NFTs also provide provenance and authenticity. The blockchain serves as a transparent and immutable ledger that records the complete history of an NFT, including the creation, ownership transfers and sales. This traceability ensures the authenticity and provenance of the digital asset represented by the NFT.

Furthermore, NFTs can incorporate programmable functionality through "smart contracts." Smart contracts allow creators to embed specific rules or conditions into the NFT, enabling automated royalty payments, unlockable content or other interactive features. This programmability adds utility and interactivity to NFTs, enhancing value propositions.

NFTs have created new opportunities for creators and artists to monetize digital works. In traditional art markets, artists often face barriers such as gatekeepers, high fees and limited exposure. NFTs eliminate these barriers by providing a direct peer-to-peer (P2P) marketplace where creators can showcase and sell digital creations while retaining ownership and control over their work.


  • Ownership Verification - Minting NFTs provides proof of ownership with a unique identifier embedded in each token. This feature establishes ownership rights for creators and collectors.
  • Scarcity and Exclusivity - NFTs offers scarcity and exclusivity, enhancing the value and desirability of the work. Artists, musicians and content creators can monetize unique creations in innovative ways.
  • Royalties and Secondary Sales - Minting NFTs allows creators to program royalties into smart contracts, earning a percentage of proceeds from secondary sales. In this way, artists can benefit from the increasing value of their work over time.
  • Interoperability and Interchangeability - NFTs are built on blockchain technology, enabling them to be bought, sold and traded on different platforms. This offers flexibility and a broader audience for creators and collectors.
  • Authenticity and Proof of Creation - Minting NFTs utilizes blockchain's transparency to provide a verifiable record of creation.
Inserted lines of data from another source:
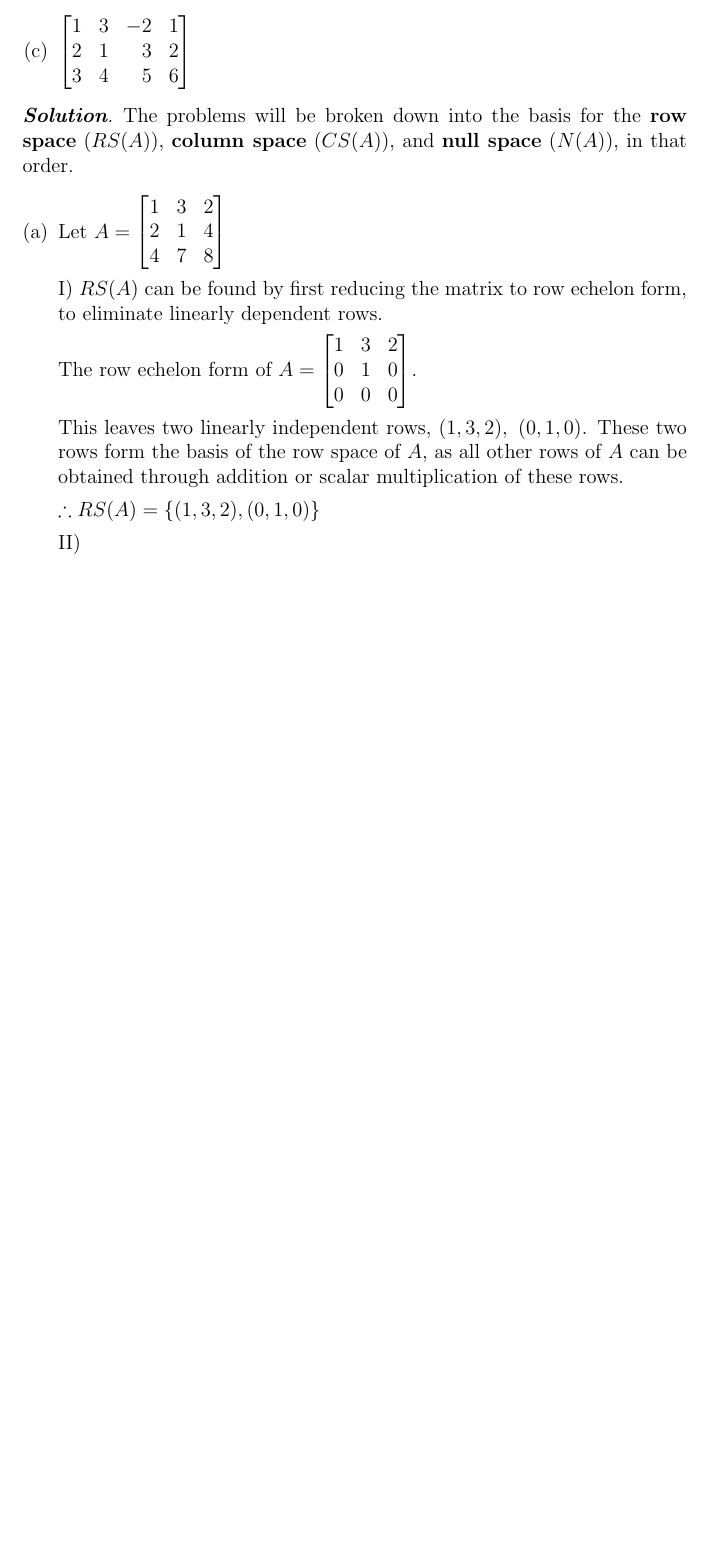
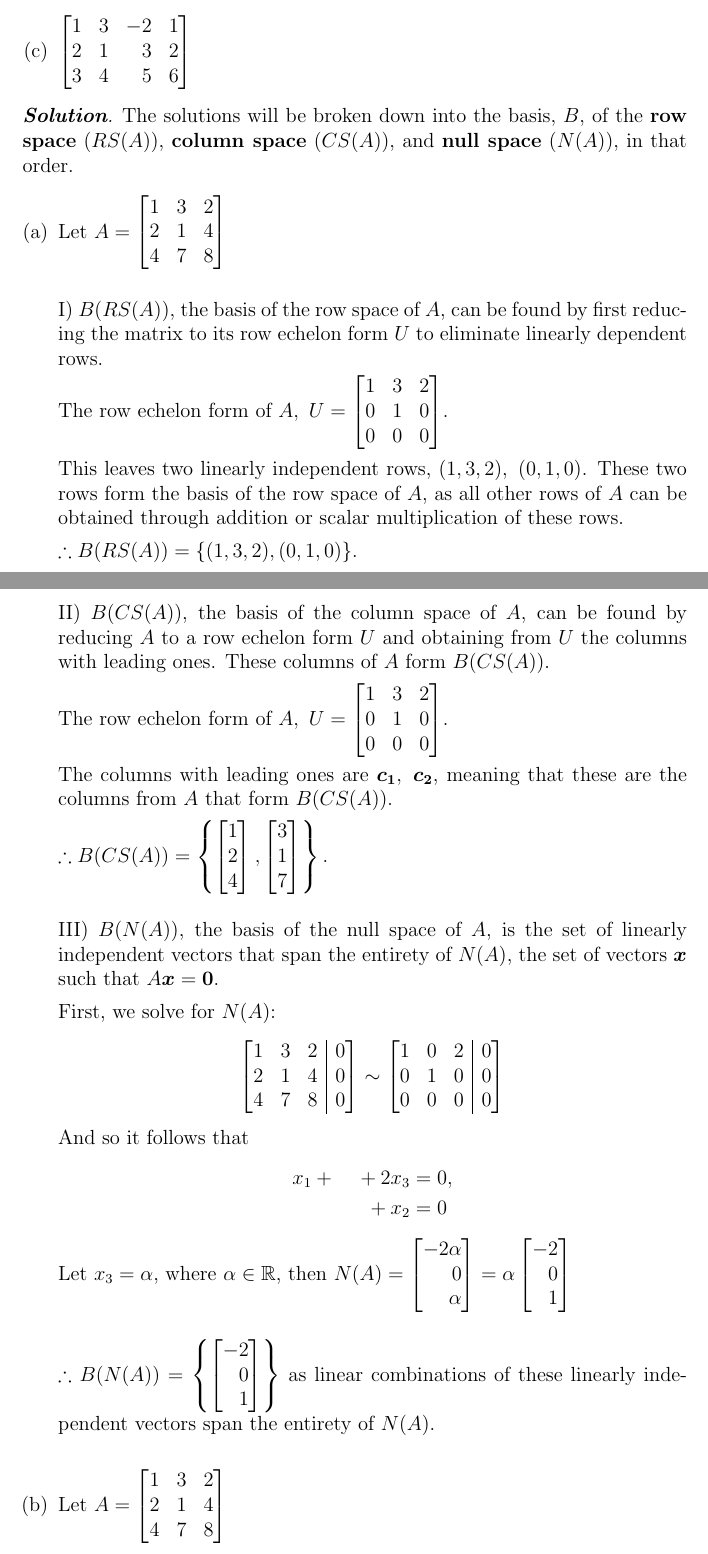
Before and after one commit to AnvilDev/MAS3105, a LaTeX document (quiz3practice.tex): part of page 3 of 4 before the commit and two parts of pages 3 and 4 of 5 after it, the two joined at a grey line, cut so that both start at the same text, the shorter picture padded with empty space. Compiled offline with pdfLaTeX.

Commit message:
Finished problem

```diff
--- a/quiz3practice.tex
+++ b/quiz3practice.tex
@@ -6,6 +6,7 @@
     \usepackage{enumerate}
     \usepackage{newunicodechar}
     \usepackage{mathtools}
+    \usepackage{bm}
 
     \DeclareUnicodeCharacter{2212}{-}
 
@@ -14,6 +15,12 @@
 
     \theoremstyle{remark}
     \newtheorem*{solution}{\textbf{Solution}}
+
+    \newenvironment{amatrix}[1]{%
+    \left[\begin{array}{@{}*{#1}{c}|c@{}}
+    }{%
+        \end{array}\right]
+    }
 
     \title{Linear Algebra \\
         \large Practice Problems for Quiz III}
@@ -103,7 +111,7 @@ and a basis for the null space.
 
 \begin{solution}
 
-    The problems will be broken down into the basis for
+	The solutions will be broken down into the basis, $B$, of
 	the \textbf{row space} ($RS(A)$), \textbf{column space} ($CS(A)$), and
 	\textbf{null space} ($N(A)$), in that
 	order.
@@ -117,11 +125,13 @@ and a basis for the null space.
 		      \end{bmatrix*}
 		      \)
 
-            I) $RS(A)$ can be found by
-            first reducing the matrix to row echelon form, to
+		      \bigskip
+
+		      I) \(B(RS(A))\), the basis of the row space of $A$, can be found by
+		      first reducing the matrix to its row echelon form $U$ to
 		      eliminate linearly dependent rows.
 
-            The row echelon form of \(A =
+		      The row echelon form of \(A,\ U =
 		      \begin{bmatrix*}[r]
 			      1 & 3 & 2 \\
 			      0 & 1 & 0 \\
@@ -134,9 +144,87 @@ and a basis for the null space.
 		      rows of $A$ can be obtained through addition or scalar multiplication
 		      of these rows.
 
-            \(\therefore RS(A) = \{(1, 3, 2),(0, 1, 0)\}\)
+		      \(\therefore B(RS(A)) = \{(1, 3, 2),(0, 1, 0)\}\).
 
-            II)
+		      \pagebreak
+
+		      II) \(B(CS(A))\), the basis of the column space of $A$, can be found
+		      by reducing $A$ to a row echelon form $U$ and obtaining from $U$ the
+		      columns with leading ones. These columns of $A$ form \(B(CS(A))\).
+
+		      The row echelon form of \(A,\ U =
+		      \begin{bmatrix*}[r]
+			      1 & 3 & 2 \\
+			      0 & 1 & 0 \\
+			      0 & 0 & 0
+		      \end{bmatrix*}
+		      \).
+
+		      The columns with leading ones are \(\bm{c_1},\ \bm{c_2}\), meaning
+		      that these are the columns from \(A\) that form \(B(CS(A))\).
+
+		      \(\therefore B(CS(A)) = \left \{\begin{bmatrix*}[r]
+			      1 \\
+			      2 \\
+			      4
+		      \end{bmatrix*}, \begin{bmatrix*}[r]
+			      3 \\
+			      1 \\
+			      7
+		      \end{bmatrix*} \right \}.\)
+
+		      \bigskip
+
+		      III) \(B(N(A))\), the basis of the null space of $A$, is
+		      the set of linearly independent vectors that span the entirety of
+		      \(N(A)\), the set of vectors \(\bm{x}\) such that \(A\bm{x}=\bm{0}\).
+
+		      First, we solve for \(N(A)\):
+		      \[
+			      \begin{amatrix}{3}
+				      1 & 3 & 2 & 0 \\
+				      2 & 1 & 4 & 0 \\
+				      4 & 7 & 8 & 0
+			      \end{amatrix} \sim
+			      \begin{amatrix}{3}
+				      1 & 0 & 2 & 0 \\
+				      0 & 1 & 0 & 0 \\
+				      0 & 0 & 0 & 0
+			      \end{amatrix}
+              \]
+              And so it follows that \begin{align*}
+                  x_1 + \phantom{x_2} + 2x_3 &= 0, \\
+                  \phantom{x_1} + x_2 &= 0
+              \end{align*}
+              Let \(x_3 = \alpha\), where \(\alpha \in \mathbb{R}\),
+              then \(N(A) = \begin{bmatrix*}[r]
+                  -2\alpha \\
+                  0 \\
+                  \alpha
+              \end{bmatrix*} = \alpha\begin{bmatrix*}[r]
+                  -2 \\
+                  0 \\
+                  1
+              \end{bmatrix*}\)
+
+              \bigskip
+
+              \(\therefore B(N(A)) = \left\{\begin{bmatrix*}[r]
+                -2 \\
+                0 \\
+                1
+            \end{bmatrix*}\right\}\) as linear combinations of these
+            linearly independent vectors span the entirety of \(N(A)\).
+
+            \bigskip
+
+        \item Let \( A =
+		      \begin{bmatrix*}[r]
+			      1 & 3 & 2 \\
+			      2 & 1 & 4 \\
+			      4 & 7 & 8
+		      \end{bmatrix*}
+		      \)
 
 	\end{enumerate}
 
```
Also changed, not shown: quiz3practice.pdf, quiz3practice.tex (1 more changed lines). Lines whose indentation alone changed are shown as unchanged.
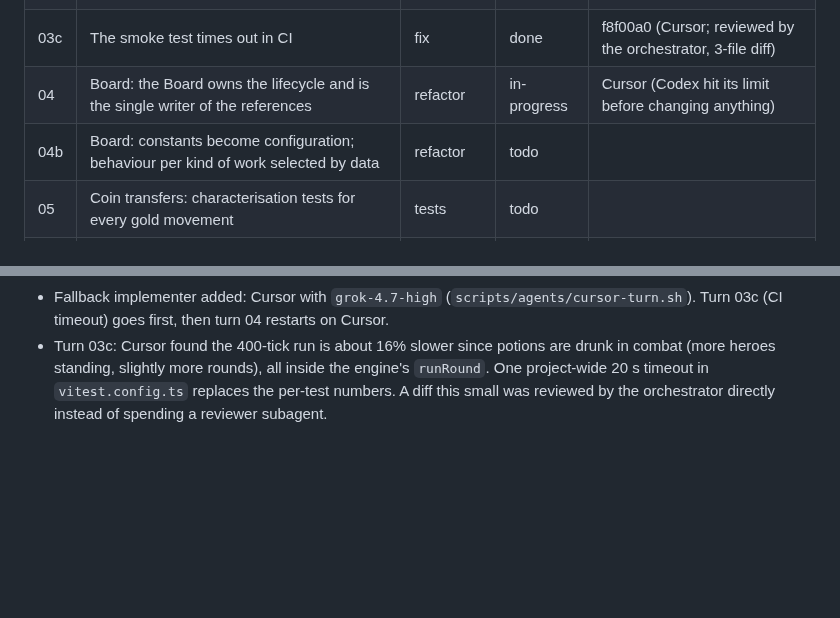
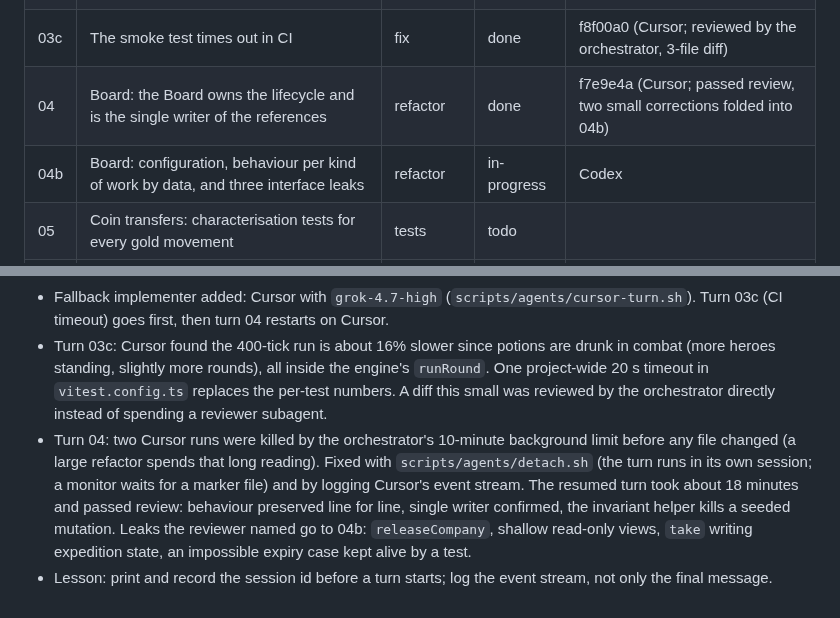
Before and after one commit to carloscasalar/d20-idle-town, a Markdown page: .scratch/architecture-flow/PLAN.md, 2 parts joined by grey strips. Drawn GitHub-style; blank space fills up the shorter version.

Commit message:
docs: close turn 04 and add the turn 04b prompt
Co-Authored-By: Claude Opus 5.5 <noreply@anthropic.com>

```diff
--- a/.scratch/architecture-flow/PLAN.md
+++ b/.scratch/architecture-flow/PLAN.md
@@ -11,8 +11,8 @@ Status values: `todo`, `in-progress`, `done`, `blocked`.
 | 02 | Dangling contract references (ruined employer, cleared lair, wiped company) | bug fix | done | 7eb395b, e4f8ea6 (no correction rounds) |
 | 03 | Board: characterisation tests for the contract lifecycle, plus three bugs they exposed | tests + bug fix | done | 6dd66d2, 762fc66, 5870771 (1 correction round) |
 | 03c | The smoke test times out in CI | fix | done | f8f00a0 (Cursor; reviewed by the orchestrator, 3-file diff) |
-| 04 | Board: the Board owns the lifecycle and is the single writer of the references | refactor | in-progress | Cursor (Codex hit its limit before changing anything) |
-| 04b | Board: constants become configuration; behaviour per kind of work selected by data | refactor | todo | |
+| 04 | Board: the Board owns the lifecycle and is the single writer of the references | refactor | done | f7e9e4a (Cursor; passed review, two small corrections folded into 04b) |
+| 04b | Board: configuration, behaviour per kind of work by data, and three interface leaks | refactor | in-progress | Codex |
 | 05 | Coin transfers: characterisation tests for every gold movement | tests | todo | |
 | 06 | Coin transfers: one module for gold movements | refactor | todo | |
 | 07 | Company roster: characterisation tests (arrivals, recruiting, merging, retirement) | tests | todo | |
@@ -37,3 +37,5 @@ Bugs found during a task get a new row inserted before the task continues.
 - Turn 04: Codex hit its usage limit while still reading the code (session 01a0fd9d-5021-7363-b7b9-eb75e237e0f6, no file changed). The message said to try again at 10:04 PM on 2026-10-02. Flow stopped here by rule. To continue: start turn 04 again in a new session with the same prompt.
 - Fallback implementer added: Cursor with `grok-4.7-high` (`scripts/agents/cursor-turn.sh`). Turn 03c (CI timeout) goes first, then turn 04 restarts on Cursor.
 - Turn 03c: Cursor found the 400-tick run is about 16% slower since potions are drunk in combat (more heroes standing, slightly more rounds), all inside the engine's `runRound`. One project-wide 20 s timeout in `vitest.config.ts` replaces the per-test numbers. A diff this small was reviewed by the orchestrator directly instead of spending a reviewer subagent.
+- Turn 04: two Cursor runs were killed by the orchestrator's 10-minute background limit before any file changed (a large refactor spends that long reading). Fixed with `scripts/agents/detach.sh` (the turn runs in its own session; a monitor waits for a marker file) and by logging Cursor's event stream. The resumed turn took about 18 minutes and passed review: behaviour preserved line for line, single writer confirmed, the invariant helper kills a seeded mutation. Leaks the reviewer named go to 04b: `releaseCompany`, shallow read-only views, `take` writing expedition state, an impossible expiry case kept alive by a test.
+- Lesson: print and record the session id before a turn starts; log the event stream, not only the final message.
```
Also changed, not shown: 1 other file.
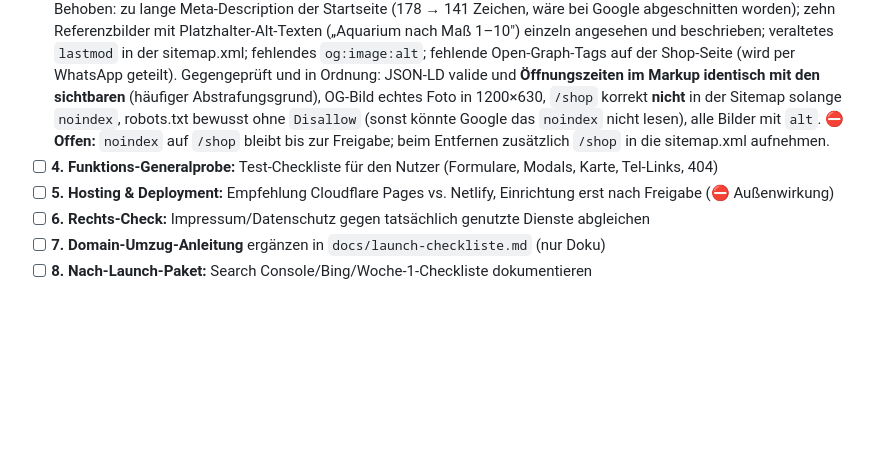
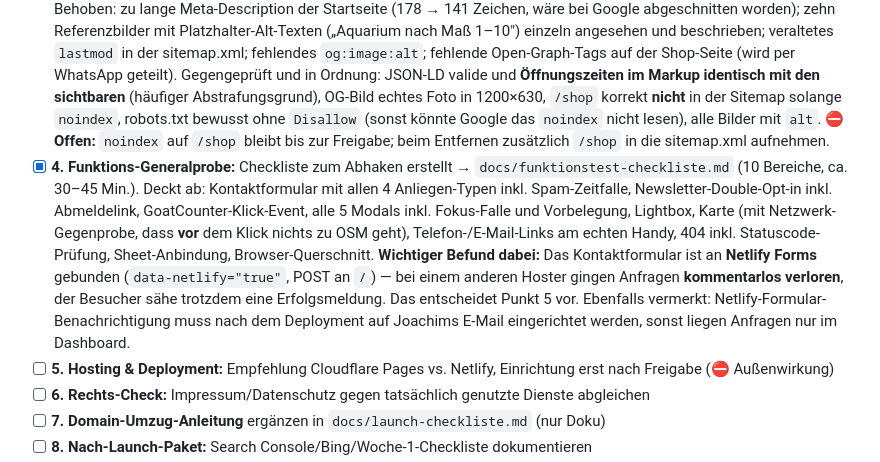
Before and after one commit to Laurenz88/zierfischparadies-erding, a Markdown page: TODO.md, the part around the change. GitHub-like rendering; blank space fills up the shorter version.

Commit message:
Launch-Vorbereitung (4/9): Funktionstest-Checkliste zum Abhaken
docs/funktionstest-checkliste.md: 10 Bereiche, ca. 30-45 Minuten. Deckt alles
ab, was sich nicht automatisiert pruefen laesst - echte Mails, echte Klicks,
echtes Handy.

Wichtiger Befund beim Erstellen: Das Kontaktformular ist an Netlify Forms
gebunden (data-netlify="true", POST an "/"). Bei einem anderen Hoster wuerden
Anfragen kommentarlos verloren gehen, waehrend der Besucher trotzdem eine
Erfolgsmeldung sieht. In der Checkliste als Warnung markiert; entscheidet die
Hosting-Wahl in Punkt 5 vor.

Ausserdem vermerkt: Nach dem Deployment muss in Netlify die Formular-
Benachrichtigung auf Joachims E-Mail eingerichtet werden, sonst landen
Anfragen nur im Dashboard und niemand merkt es.

```diff
--- a/TODO.md
+++ b/TODO.md
@@ -96,7 +96,7 @@ Ziel: 1:1-Nachbau (inhaltlich/strukturell) von <https://zierfischparadies-erding
 - [x] **Langzeit-Lösung für Angebots-Fotos (erledigt):** Automatischer Sync statt Drive-Direktzugriff. Das Google Sheet bleibt unverändert die Bedienoberfläche — für Joachim ändert sich **nichts**. Eine GitHub Action (`.github/workflows/sync-bilder.yml`, alle 2 Std. + manuell) lädt per `scripts/sync-sheet-images.mjs` die verlinkten Drive-Fotos, optimiert sie (AVIF/WebP/JPEG, 480 + 960 px) und committet sie; die Website nutzt bevorzugt diese Kopie und fällt nur für frisch eingetragene, noch nicht gesyncte Fotos übergangsweise auf Drive zurück (neuer Fisch also **sofort** sichtbar, binnen 2 Std. automatisch schnell). Gemessen: 360.445 → 25.936 Bytes pro Foto (79–93 % weniger). Robustheit: Sheet nicht erreichbar → Abbruch ohne Aufräumen; Download-Fehler → bisherige Kopie bleibt; geändertes Foto per SHA-256 erkannt; `Aktiv = nein` behält die Bilder. Doku: `docs/sync-log-erklaerung.md` (inkl. ehrlicher Kostenrechnung).
 - [x] **2. Lighthouse-Endspurt:** alle 4 Seiten × mobil + Desktop gemessen (8 Läufe), Ergebnisse in `docs/lighthouse.md`. **Accessibility, Best Practices und SEO stehen überall auf 100** (Ausnahme mit Absicht: `/shop` SEO 69 wegen des gewollten `noindex` — steigt automatisch auf 100, sobald das `noindex` freigegeben und entfernt wird). Drei echte Fehler gefunden und behoben: (a) `heading-order` auf Impressum/Datenschutz (h1 → h3 ohne h2, Accessibility 96→100), (b) Drittanbieter-Cookie `NID` durch den Drive-`thumbnail`-Endpunkt (Best Practices 77→100; jetzt `lh3.googleusercontent.com` direkt, das setzt keinen Cookie und spart einen Redirect), (c) Lightbox-Bild ohne Maße/mit 1×1-Platzhalter (`unsized-images` + `image-size-responsive`). Performance lokal serverbedingt gedeckelt (einfacher Test-Server ohne HTTP/2, Kompression, Cache-Header) — verbindliche Messung erst nach echtem Deployment (Punkt 5).
 - [x] **3. SEO-Endkontrolle:** Alle Seiten geprüft, Lighthouse **SEO 100** ohne offene Audits (Details: `docs/phase9-seo.md`). Behoben: zu lange Meta-Description der Startseite (178 → 141 Zeichen, wäre bei Google abgeschnitten worden); zehn Referenzbilder mit Platzhalter-Alt-Texten („Aquarium nach Maß 1–10") einzeln angesehen und beschrieben; veraltetes `lastmod` in der sitemap.xml; fehlendes `og:image:alt`; fehlende Open-Graph-Tags auf der Shop-Seite (wird per WhatsApp geteilt). Gegengeprüft und in Ordnung: JSON-LD valide und **Öffnungszeiten im Markup identisch mit den sichtbaren** (häufiger Abstrafungsgrund), OG-Bild echtes Foto in 1200×630, `/shop` korrekt **nicht** in der Sitemap solange `noindex`, robots.txt bewusst ohne `Disallow` (sonst könnte Google das `noindex` nicht lesen), alle Bilder mit `alt`. **⛔ Offen:** `noindex` auf `/shop` bleibt bis zur Freigabe; beim Entfernen zusätzlich `/shop` in die sitemap.xml aufnehmen.
-- [ ] **4. Funktions-Generalprobe:** Test-Checkliste für den Nutzer (Formulare, Modals, Karte, Tel-Links, 404)
+- [x] **4. Funktions-Generalprobe:** Checkliste zum Abhaken erstellt → `docs/funktionstest-checkliste.md` (10 Bereiche, ca. 30–45 Min.). Deckt ab: Kontaktformular mit allen 4 Anliegen-Typen inkl. Spam-Zeitfalle, Newsletter-Double-Opt-in inkl. Abmeldelink, GoatCounter-Klick-Event, alle 5 Modals inkl. Fokus-Falle und Vorbelegung, Lightbox, Karte (mit Netzwerk-Gegenprobe, dass **vor** dem Klick nichts zu OSM geht), Telefon-/E-Mail-Links am echten Handy, 404 inkl. Statuscode-Prüfung, Sheet-Anbindung, Browser-Querschnitt. **Wichtiger Befund dabei:** Das Kontaktformular ist an **Netlify Forms** gebunden (`data-netlify="true"`, POST an `/`) — bei einem anderen Hoster gingen Anfragen **kommentarlos verloren**, der Besucher sähe trotzdem eine Erfolgsmeldung. Das entscheidet Punkt 5 vor. Ebenfalls vermerkt: Netlify-Formular-Benachrichtigung muss nach dem Deployment auf Joachims E-Mail eingerichtet werden, sonst liegen Anfragen nur im Dashboard.
 - [ ] **5. Hosting & Deployment:** Empfehlung Cloudflare Pages vs. Netlify, Einrichtung erst nach Freigabe (⛔ Außenwirkung)
 - [ ] **6. Rechts-Check:** Impressum/Datenschutz gegen tatsächlich genutzte Dienste abgleichen
 - [ ] **7. Domain-Umzug-Anleitung** ergänzen in `docs/launch-checkliste.md` (nur Doku)
```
This protects artists and creators from plagiarism and unauthorized reproduction.


  • Environmental Impact - The energy consumption of blockchain technology, especially proof-of-work (PoW) consensus mechanisms, raises concerns about the environmental impact of minting NFTs. The process contributes to carbon emissions and the carbon footprint of the digital art market.
  • Market Volatility - NFT values can be highly volatile. Speculation can lead to inflated prices and sudden drops, resulting in financial losses for collectors and investors. Thorough research is crucial before participating in the NFT market.
  • Copyright and Intellectual Property Concerns - Minting NFTs raises questions about copyright and intellectual property rights. The digital nature of NFTs increases the risk of unauthorized copies, potentially infringing on creators' rights. The legal framework is still evolving and requires careful consideration.
  • Accessibility and Exclusivity - Minting NFTs may create barriers for artists and collectors from marginalized communities due to high transaction fees and technical requirements on certain platforms. Inclusivity and accessibility need to be addressed by the industry.
  • Market Saturation and Quality Control - The rapid proliferation of NFTs raises concerns about market saturation and the dilution of quality. Flooding the market with low-quality or derivative content undermines the value and reputation of the entire ecosystem. Therefore, maintaining quality control and promoting curation are ongoing challenges.